Directions for this task
Scan the entries below. List each line with "useState".

********************

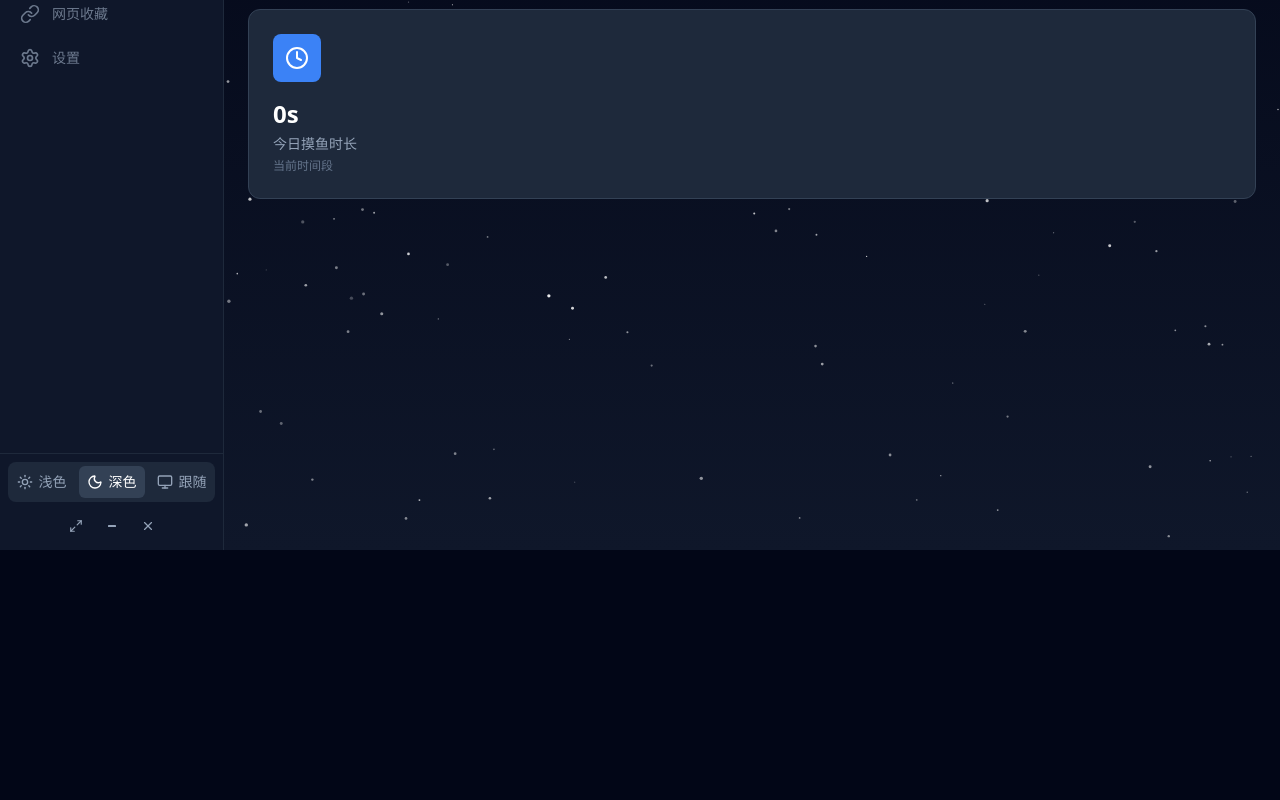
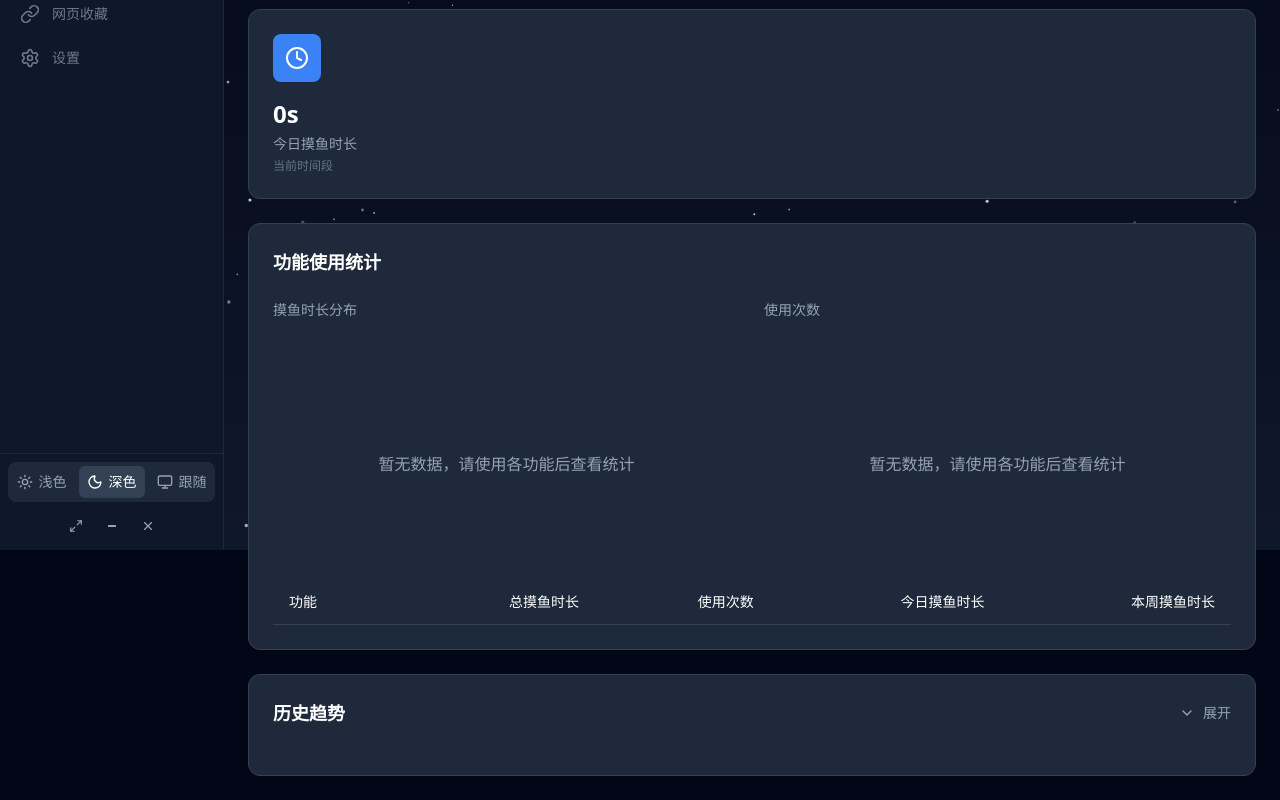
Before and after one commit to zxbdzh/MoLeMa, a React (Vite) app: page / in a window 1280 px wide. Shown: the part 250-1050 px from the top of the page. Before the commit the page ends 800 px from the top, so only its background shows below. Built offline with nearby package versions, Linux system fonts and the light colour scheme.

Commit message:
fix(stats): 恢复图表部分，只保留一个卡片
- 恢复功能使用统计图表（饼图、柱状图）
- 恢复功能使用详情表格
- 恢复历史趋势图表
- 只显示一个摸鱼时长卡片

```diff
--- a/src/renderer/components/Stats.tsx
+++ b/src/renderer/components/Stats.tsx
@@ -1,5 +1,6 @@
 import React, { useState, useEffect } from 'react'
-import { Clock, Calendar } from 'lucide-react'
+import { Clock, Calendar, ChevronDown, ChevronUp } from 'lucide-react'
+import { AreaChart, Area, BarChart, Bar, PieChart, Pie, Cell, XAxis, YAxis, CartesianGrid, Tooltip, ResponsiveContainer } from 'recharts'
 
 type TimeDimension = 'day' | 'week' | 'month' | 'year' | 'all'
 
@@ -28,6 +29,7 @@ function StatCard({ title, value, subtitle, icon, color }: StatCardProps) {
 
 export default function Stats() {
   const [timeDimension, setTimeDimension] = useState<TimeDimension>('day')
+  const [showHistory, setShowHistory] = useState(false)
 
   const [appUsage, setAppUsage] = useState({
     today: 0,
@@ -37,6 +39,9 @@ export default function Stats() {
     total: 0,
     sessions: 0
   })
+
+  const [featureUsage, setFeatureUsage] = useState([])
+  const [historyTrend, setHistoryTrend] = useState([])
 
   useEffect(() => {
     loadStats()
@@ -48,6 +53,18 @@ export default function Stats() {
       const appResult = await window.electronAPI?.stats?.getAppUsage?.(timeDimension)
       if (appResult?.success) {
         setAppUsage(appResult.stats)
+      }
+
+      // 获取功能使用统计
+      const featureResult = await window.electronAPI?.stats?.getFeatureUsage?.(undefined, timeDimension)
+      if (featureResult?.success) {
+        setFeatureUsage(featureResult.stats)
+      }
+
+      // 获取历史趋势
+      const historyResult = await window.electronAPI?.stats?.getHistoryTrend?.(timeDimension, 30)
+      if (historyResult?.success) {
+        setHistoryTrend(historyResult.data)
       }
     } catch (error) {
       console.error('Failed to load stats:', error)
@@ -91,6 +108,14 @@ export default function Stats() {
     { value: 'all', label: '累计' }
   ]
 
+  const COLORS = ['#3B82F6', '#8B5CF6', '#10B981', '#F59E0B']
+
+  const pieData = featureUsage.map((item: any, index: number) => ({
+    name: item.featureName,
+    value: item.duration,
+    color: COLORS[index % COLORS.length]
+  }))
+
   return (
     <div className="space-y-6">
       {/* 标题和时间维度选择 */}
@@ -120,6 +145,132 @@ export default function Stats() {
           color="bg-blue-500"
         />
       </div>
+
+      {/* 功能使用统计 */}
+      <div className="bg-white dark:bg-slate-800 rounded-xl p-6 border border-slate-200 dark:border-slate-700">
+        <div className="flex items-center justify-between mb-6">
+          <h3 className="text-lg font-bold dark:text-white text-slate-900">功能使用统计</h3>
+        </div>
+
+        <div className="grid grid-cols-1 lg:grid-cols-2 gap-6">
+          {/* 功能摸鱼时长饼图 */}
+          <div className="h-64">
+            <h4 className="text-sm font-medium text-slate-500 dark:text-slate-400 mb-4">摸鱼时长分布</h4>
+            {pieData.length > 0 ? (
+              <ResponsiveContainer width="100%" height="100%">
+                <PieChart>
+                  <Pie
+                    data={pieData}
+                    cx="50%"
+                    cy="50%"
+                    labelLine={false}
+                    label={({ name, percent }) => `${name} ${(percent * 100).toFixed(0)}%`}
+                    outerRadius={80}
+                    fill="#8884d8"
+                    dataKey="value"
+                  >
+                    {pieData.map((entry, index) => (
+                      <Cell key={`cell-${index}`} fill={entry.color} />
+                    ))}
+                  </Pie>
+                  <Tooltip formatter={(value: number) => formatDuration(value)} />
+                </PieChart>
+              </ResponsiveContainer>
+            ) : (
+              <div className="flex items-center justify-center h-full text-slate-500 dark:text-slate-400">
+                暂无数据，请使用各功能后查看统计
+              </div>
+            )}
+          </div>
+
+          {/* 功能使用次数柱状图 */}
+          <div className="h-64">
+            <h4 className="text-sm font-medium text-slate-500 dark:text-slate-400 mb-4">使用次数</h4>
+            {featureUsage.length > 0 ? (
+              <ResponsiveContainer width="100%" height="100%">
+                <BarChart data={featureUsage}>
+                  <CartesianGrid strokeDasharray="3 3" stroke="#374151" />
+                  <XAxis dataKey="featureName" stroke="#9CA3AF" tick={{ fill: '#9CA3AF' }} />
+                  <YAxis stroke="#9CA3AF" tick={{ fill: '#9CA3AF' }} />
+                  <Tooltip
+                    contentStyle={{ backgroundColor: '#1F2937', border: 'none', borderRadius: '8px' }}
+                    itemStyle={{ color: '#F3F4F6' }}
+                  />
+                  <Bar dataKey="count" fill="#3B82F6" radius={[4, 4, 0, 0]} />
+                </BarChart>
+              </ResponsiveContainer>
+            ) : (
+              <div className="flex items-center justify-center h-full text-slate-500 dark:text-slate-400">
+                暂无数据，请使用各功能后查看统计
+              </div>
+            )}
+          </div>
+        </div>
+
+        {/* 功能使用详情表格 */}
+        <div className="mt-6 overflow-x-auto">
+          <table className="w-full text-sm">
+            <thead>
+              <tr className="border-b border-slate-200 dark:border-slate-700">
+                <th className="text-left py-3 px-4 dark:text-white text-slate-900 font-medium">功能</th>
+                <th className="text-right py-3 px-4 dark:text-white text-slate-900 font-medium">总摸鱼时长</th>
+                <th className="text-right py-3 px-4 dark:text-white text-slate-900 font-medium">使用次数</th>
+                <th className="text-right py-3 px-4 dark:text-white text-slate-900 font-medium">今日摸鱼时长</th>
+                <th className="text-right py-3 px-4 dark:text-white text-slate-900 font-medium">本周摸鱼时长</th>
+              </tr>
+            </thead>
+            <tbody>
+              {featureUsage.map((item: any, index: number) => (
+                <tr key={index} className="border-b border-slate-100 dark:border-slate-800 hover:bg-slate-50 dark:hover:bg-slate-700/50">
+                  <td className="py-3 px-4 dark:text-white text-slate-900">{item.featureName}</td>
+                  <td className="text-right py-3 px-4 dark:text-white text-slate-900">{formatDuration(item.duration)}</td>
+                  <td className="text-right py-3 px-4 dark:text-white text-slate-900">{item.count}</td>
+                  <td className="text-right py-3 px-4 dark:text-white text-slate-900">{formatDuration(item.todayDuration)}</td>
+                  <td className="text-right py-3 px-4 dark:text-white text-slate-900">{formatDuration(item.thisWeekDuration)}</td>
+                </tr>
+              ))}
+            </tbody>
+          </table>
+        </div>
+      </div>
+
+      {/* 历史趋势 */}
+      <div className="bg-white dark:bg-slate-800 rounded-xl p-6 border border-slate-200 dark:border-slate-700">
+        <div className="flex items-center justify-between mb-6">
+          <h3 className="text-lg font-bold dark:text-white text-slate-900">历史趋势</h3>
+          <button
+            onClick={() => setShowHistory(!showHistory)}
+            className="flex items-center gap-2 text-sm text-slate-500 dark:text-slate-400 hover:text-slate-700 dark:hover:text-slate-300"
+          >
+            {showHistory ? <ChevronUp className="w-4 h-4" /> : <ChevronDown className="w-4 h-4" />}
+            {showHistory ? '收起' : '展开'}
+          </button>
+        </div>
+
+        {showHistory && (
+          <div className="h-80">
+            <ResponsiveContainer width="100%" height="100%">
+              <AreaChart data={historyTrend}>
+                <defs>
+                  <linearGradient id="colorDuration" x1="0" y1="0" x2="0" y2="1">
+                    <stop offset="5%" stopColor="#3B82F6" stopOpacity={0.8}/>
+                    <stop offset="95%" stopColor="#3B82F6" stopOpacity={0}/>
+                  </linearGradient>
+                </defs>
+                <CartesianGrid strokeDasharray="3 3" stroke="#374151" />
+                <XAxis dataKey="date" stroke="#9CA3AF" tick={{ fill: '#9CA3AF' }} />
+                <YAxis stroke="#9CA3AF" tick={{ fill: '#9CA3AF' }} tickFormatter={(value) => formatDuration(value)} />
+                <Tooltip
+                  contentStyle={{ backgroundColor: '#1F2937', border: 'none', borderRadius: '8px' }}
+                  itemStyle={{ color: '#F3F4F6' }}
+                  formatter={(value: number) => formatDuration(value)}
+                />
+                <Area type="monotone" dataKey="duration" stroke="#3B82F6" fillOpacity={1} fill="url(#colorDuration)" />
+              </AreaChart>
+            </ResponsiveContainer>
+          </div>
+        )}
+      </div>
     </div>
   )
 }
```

********************

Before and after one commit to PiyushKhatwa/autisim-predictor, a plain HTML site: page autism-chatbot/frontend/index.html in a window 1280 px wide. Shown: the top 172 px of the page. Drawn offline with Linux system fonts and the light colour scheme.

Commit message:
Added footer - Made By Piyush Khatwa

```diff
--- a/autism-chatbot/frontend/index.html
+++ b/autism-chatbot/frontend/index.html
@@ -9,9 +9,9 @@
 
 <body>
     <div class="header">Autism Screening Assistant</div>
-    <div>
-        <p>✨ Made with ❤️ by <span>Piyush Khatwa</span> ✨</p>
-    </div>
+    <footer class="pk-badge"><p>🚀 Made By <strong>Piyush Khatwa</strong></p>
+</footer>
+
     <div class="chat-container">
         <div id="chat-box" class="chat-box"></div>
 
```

********************

Written response
 import React, { useState, useEffect } from 'react'
   const [timeDimension, setTimeDimension] = useState<TimeDimension>('day')
+  const [showHistory, setShowHistory] = useState(false)
   const [appUsage, setAppUsage] = useState({
+  const [featureUsage, setFeatureUsage] = useState([])
+  const [historyTrend, setHistoryTrend] = useState([])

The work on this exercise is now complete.